_Data listing:_
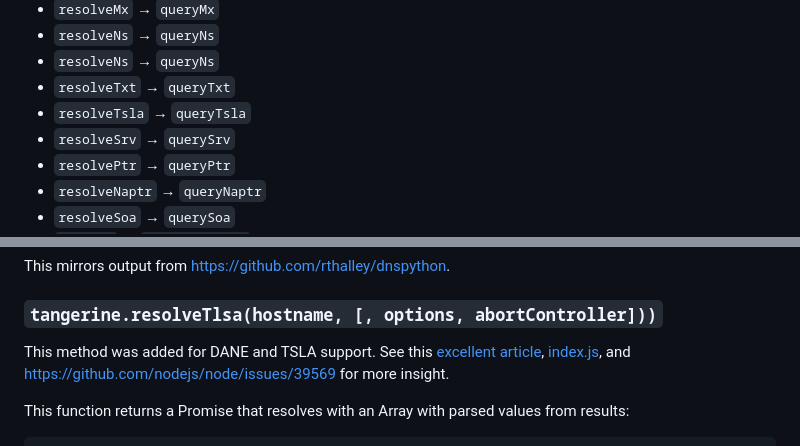
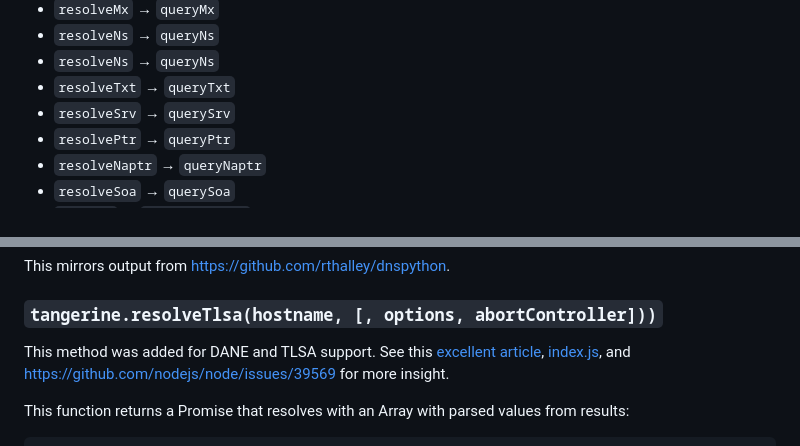
Before and after one commit to forwardemail/nodejs-dns-over-https-tangerine, a Markdown page: README.md, 2 parts joined by grey strips. GitHub-like rendering; folded sections open.

Commit message:
chore: fixed typo

```diff
--- a/README.md
+++ b/README.md
@@ -158,7 +158,6 @@ Thanks to the authors of [dohdec](https://github.com/hildjj/dohdec), [dns-packet
 * `resolveNs` → `queryNs`
 * `resolveNs` → `queryNs`
 * `resolveTxt` → `queryTxt`
-* `resolveTsla` → `queryTsla`
 * `resolveSrv` → `querySrv`
 * `resolvePtr` → `queryPtr`
 * `resolveNaptr` → `queryNaptr`
@@ -294,7 +293,7 @@ This mirrors output from <https://github.com/rthalley/dnspython>.
 
 ### `tangerine.resolveTlsa(hostname, [, options, abortController]))`
 
-This method was added for DANE and TSLA support.  See this [excellent article](https://www.mailhardener.com/kb/dane), [index.js](https://github.com/forwardemail/tangerine/blob/main/index.js), and <https://github.com/nodejs/node/issues/39569> for more insight.
+This method was added for DANE and TLSA support.  See this [excellent article](https://www.mailhardener.com/kb/dane), [index.js](https://github.com/forwardemail/tangerine/blob/main/index.js), and <https://github.com/nodejs/node/issues/39569> for more insight.
 
 This function returns a Promise that resolves with an Array with parsed values from results:
 
```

_Required work:_ Reproduce each line of the records exactly and exclude any images.

_Task response:_
Before and after one commit to forwardemail/nodejs-dns-over-https-tangerine, a Markdown page: README.md, 2 parts joined by grey strips. GitHub-like rendering; folded sections open.

Commit message:
chore: fixed typo

```diff
--- a/README.md
+++ b/README.md
@@ -158,7 +158,6 @@ Thanks to the authors of [dohdec](https://github.com/hildjj/dohdec), [dns-packet
 * `resolveNs` → `queryNs`
 * `resolveNs` → `queryNs`
 * `resolveTxt` → `queryTxt`
-* `resolveTsla` → `queryTsla`
 * `resolveSrv` → `querySrv`
 * `resolvePtr` → `queryPtr`
 * `resolveNaptr` → `queryNaptr`
@@ -294,7 +293,7 @@ This mirrors output from <https://github.com/rthalley/dnspython>.
 
 ### `tangerine.resolveTlsa(hostname, [, options, abortController]))`
 
-This method was added for DANE and TSLA support.  See this [excellent article](https://www.mailhardener.com/kb/dane), [index.js](https://github.com/forwardemail/tangerine/blob/main/index.js), and <https://github.com/nodejs/node/issues/39569> for more insight.
+This method was added for DANE and TLSA support.  See this [excellent article](https://www.mailhardener.com/kb/dane), [index.js](https://github.com/forwardemail/tangerine/blob/main/index.js), and <https://github.com/nodejs/node/issues/39569> for more insight.
 
 This function returns a Promise that resolves with an Array with parsed values from results:
 
```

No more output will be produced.